I was surprised, again, when I called the FBI detachment near the threatener's home in Cedartown, Georgia, and was told, "Mr. Auids, our country is at war, and we must all be willing to give up our freedoms for national security." I was astonished at that response, and I told the young FBI agent that that was not how I understood my rights as an American. "If young American men and American women are supposed to be dying to defend our liberty, then what kind of a coward would I be to give those liberties up, without hesitation, because of my fear?" He did not understand. Few people did, thirteen years ago.
I was surprised, recently, to learn that Pierre Elliott Trudeau, prior to becoming Prime Minister of Canada in 1968, was blacklisted in the 1950's by the United States and prevented from entering that country because of a visit he had made to a conference in Moscow, and because he subscribed to a number of left-wing publications. Trudeau was not considered a security risk; he was prevented from entering the country because of his beliefs. It was his ideas that the US government was afraid of. Think Stalinist Russia, the East German Stasi, or North Korea under Kim Jong-un.
Trudeau was banned under the McCarran-Walter Act of 1952 which, while sponsored by two Democrats, was strongly opposed, by President Harry Truman, whose veto of the bill was overridden. The bill, which was designed, ostensibly, to remove racist discrimination from US immigration statutes, replaced race with ideology as a basis of discrimination, as a way of keeping Communist ideas out of the country. It was Americans' way of keeping ideas they feared out of the country. Now, 60 years later, we're seeing fear driving calls for new immigration restrictions, based again on ideology. I'm pretty darned confident that the majority of Americans will find their way back to the traditional values of the nation, but fear will often make people act in irrational, shameful ways.
Truman's objection to the bill, which was designed to block immigration from Eastern European countries (Soviet bloc) was that it was unAmerican in its departure from the traditional American position of offering refuge to those who who were fleeing tyranny and oppression. America was supposed to be a different, better, place. Because fear of ideas was not an American trait.
The McCarran-Walter Act is still on the books, although the provisions have been softened somewhat. Restrictions based on political opinions for temporary immigration were revoked by the Immigration Act of 1990; however, those restrictions can still be applied to those seeking to permanently relocate to the United States.

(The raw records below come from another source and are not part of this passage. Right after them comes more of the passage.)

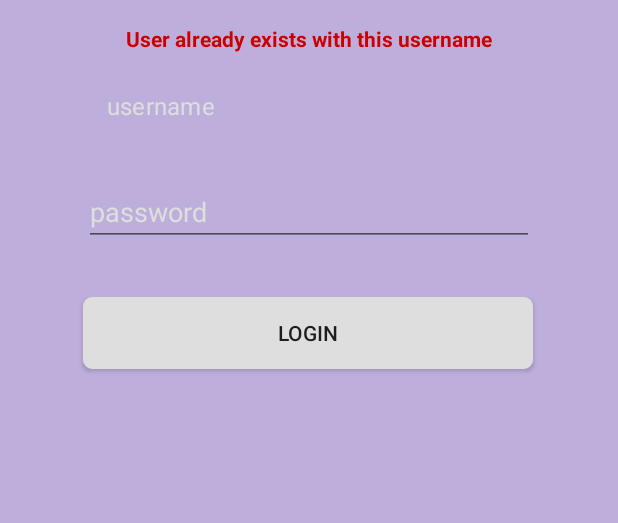
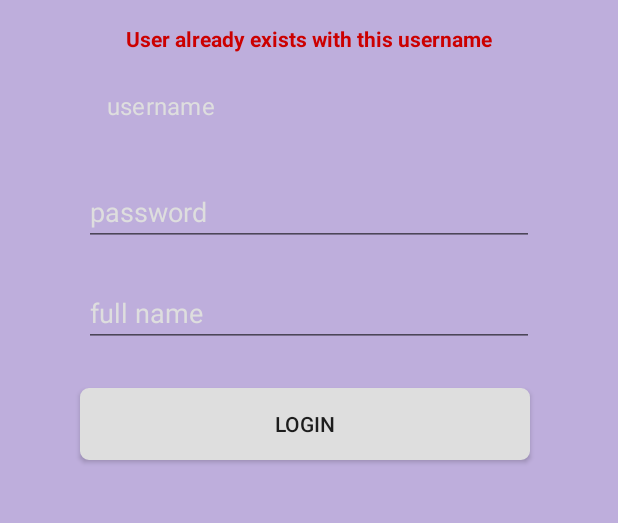
Before and after one commit to annazhang2002/Parstagram, an Android app: the layout activity_login.xml on its own in the app's theme, with its tools: preview values and no code run, on a phone screen of 412 x 824 dp, the part 263-786 px from its top. Run offline under Robolectric (Android 15) with nearby library versions, the phone set to English and light mode, and no system bars.

```diff
--- a/app/src/main/res/layout/activity_login.xml
+++ b/app/src/main/res/layout/activity_login.xml
@@ -35,11 +35,11 @@
         style="@android:style/Widget.DeviceDefault.Button"
         android:layout_width="300dp"
         android:layout_height="wrap_content"
-        android:layout_below="@+id/etPassword"
+        android:layout_below="@+id/etName"
         android:layout_alignParentStart="true"
         android:layout_centerHorizontal="true"
-        android:layout_marginStart="55dp"
-        android:layout_marginTop="34dp"
+        android:layout_marginStart="53dp"
+        android:layout_marginTop="27dp"
         android:background="@drawable/mybutton"
         android:text="Login" />
 
@@ -79,4 +79,19 @@
         android:textColorHighlight="@color/lightGray"
         android:textColorHint="@color/lightGray"
         android:textColorLink="@color/lightGray" />
+
+    <EditText
+        android:id="@+id/etName"
+        android:layout_width="300dp"
+        android:layout_height="wrap_content"
+        android:layout_below="@+id/etPassword"
+        android:layout_centerHorizontal="true"
+        android:layout_marginTop="22dp"
+        android:ems="10"
+        android:hint="full name"
+        android:textColor="@color/lightGray"
+        android:textColorHighlight="@color/lightGray"
+        android:textColorHint="@color/lightGray"
+        android:textColorLink="@color/lightGray" />
+
 </RelativeLayout>
```
Also changed, not shown: app/src/main/java/com/example/parstagram/activities/LoginActivity.java (+11 -2 lines), 2 other files.
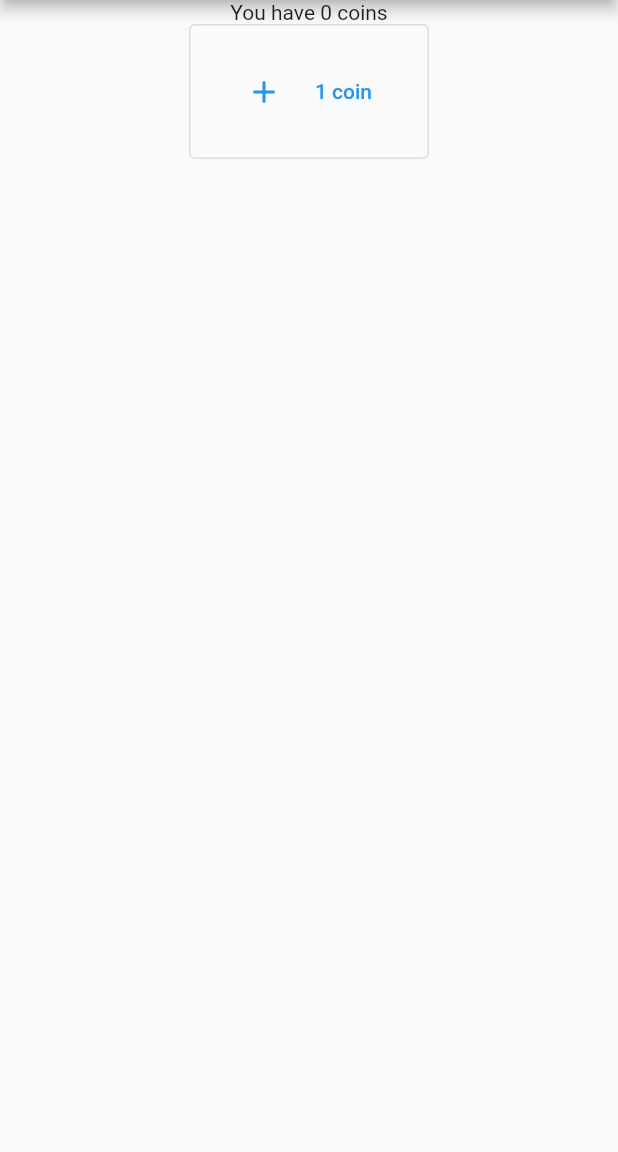
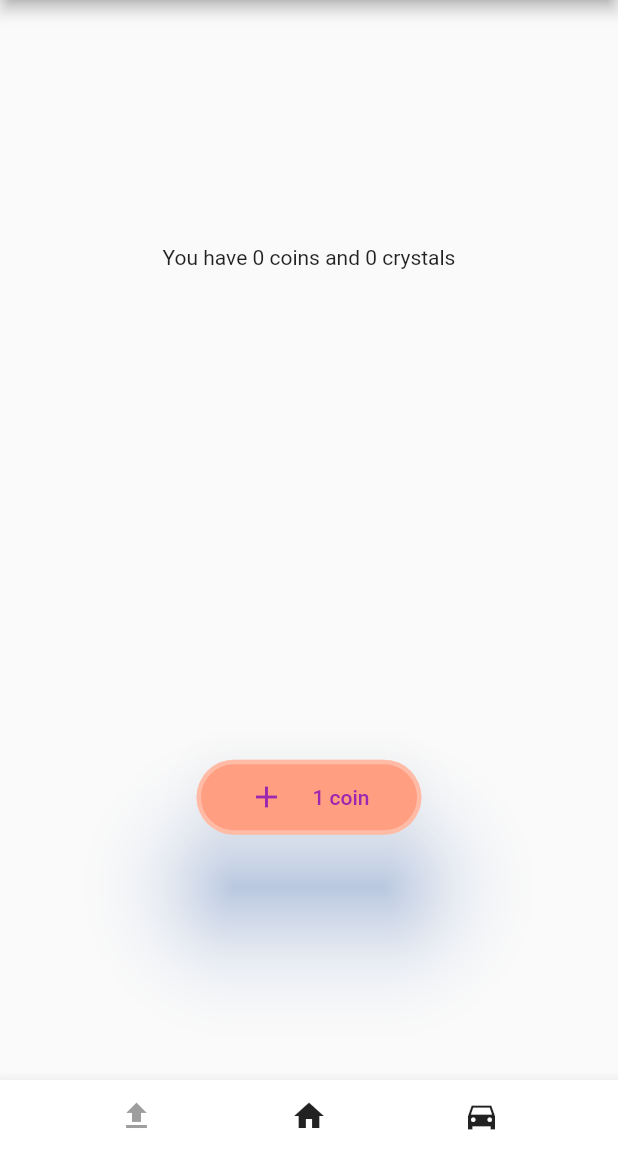
Before and after one commit to TretiakAnton/clicker, a Flutter app: the screen it shows after launch, after a tap on "Press to start", on a phone screen of 412 x 824 dp, the part 84-1236 px from its top. Run offline on Flutter 3.47's test engine with Material 2 defaults, Android fonts, the light colour scheme and no system bars.

Commit message:
added bottom navigation bar
-added bar with icons

```diff
--- a/lib/pages.dart
+++ b/lib/pages.dart
@@ -1,14 +1,15 @@
 import 'dart:ui';
 
 import 'package:flutter/material.dart';
-
+int _coins = 0;
+int _crystals=0;
 class MyHomePage extends StatefulWidget {
   @override
   _MyHomePageState createState() => _MyHomePageState();
 }
 
 class _MyHomePageState extends State<MyHomePage> {
-  int _coins = 0;
+
   int _pressCost = 1;
 
   void _plusCoins() {
@@ -25,27 +26,54 @@ class _MyHomePageState extends State<MyHomePage> {
       ),
       body: Center(
         child: Column(
-          //mainAxisAlignment: MainAxisAlignment.start,
+          mainAxisAlignment: MainAxisAlignment.spaceAround,
           children: <Widget>[
-            Align(alignment: FractionalOffset(0.3, 0.3)),
-            Text('You have $_coins coins'),
+            Text('You have $_coins coins and $_crystals crystals'),
             SizedBox(
-              height: 90,
-              width: 160,
-              child: OutlinedButton(
-                onPressed: _plusCoins,
+              height: 50,
+              width: 150,
+              child: ElevatedButton(
+                style: ElevatedButton.styleFrom(
+                  shape: RoundedRectangleBorder(
+                      borderRadius: BorderRadiusDirectional.circular(45)),
+                  primary: Colors.deepOrangeAccent[100],
+                  onPrimary: Colors.purple,
+                  elevation: 30,
+                  shadowColor: Colors.blueAccent,
+                  minimumSize: Size(50, 80),
+                  side: BorderSide(color: Colors.white30, width: 3),
+                  animationDuration: Duration(milliseconds: 700),
+                ),
+                onPressed: () => _plusCoins(),
                 child: Row(
                     mainAxisAlignment: MainAxisAlignment.spaceEvenly,
                     children: [
                       Icon(Icons.add),
-                      if (_pressCost != 1) Text('$_pressCost coins')else Text('$_pressCost coin')
+                      if (_pressCost != 1)
+                        Text('$_pressCost coins')
+                      else
+                        Text('$_pressCost coin')
                     ]),
               ),
             ),
           ],
         ),
       ),
-      bottomNavigationBar: BottomAppBar(),
+      bottomNavigationBar: BottomAppBar(child: Row(mainAxisAlignment: MainAxisAlignment.spaceEvenly, children: [
+        IconButton(
+          icon: Icon(Icons.upload_sharp),
+          onPressed: null,
+        ),
+        IconButton(
+          icon: Icon(Icons.home),
+          onPressed: () => print('people'),
+        ),
+        IconButton(
+          icon: Icon(Icons.directions_car_sharp),
+          onPressed: () => print('ac_unit'),
+        ),
+      ]),
+      ),
     );
   }
 }
@@ -60,7 +88,8 @@ class _StartPageState extends State<StartPage> {
   Widget build(BuildContext context) {
     return Scaffold(
       appBar: AppBar(
-        title: Text('Welcome to "My clicker"'),
+        title: Text('Welcome to "My clicker"', textAlign: TextAlign.center,),
+
       ),
       body: Center(
           child: ElevatedButton(
```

In an appearance before a House of Representatives subcommittee held in 2005, author Larry McMurtry (who wrote Lonesome Dove), representing PEN America (a literary journal which advocates for the freedom of expression in journalism), said:
An objective look at the laws that govern the flow of people and information across our borders reveal some serious shortcomings in this regard. One of the most glaring examples of our failure to consistently and fully protect First Amendment rights is the 1952 McCarran-Walter Act whose ideological-exclusion provisions—still in effect for those who seek to reside here permanently—are an affront to all who cherish
the constitutional guarantees of freedom of expression and association. To a writer whose living depends upon the uninhibited interchange of ideas and experiences, these provisions are especially appalling.
January 3, 2005
Subcommittee on Courts, Intellectual Property, and Administrative Justice of the House Judiciary Committee
A word to the unwise.
Torch every book.
Char every page.
Burn every word to ash.
Ideas are incombustible.
And therein lies your real fear.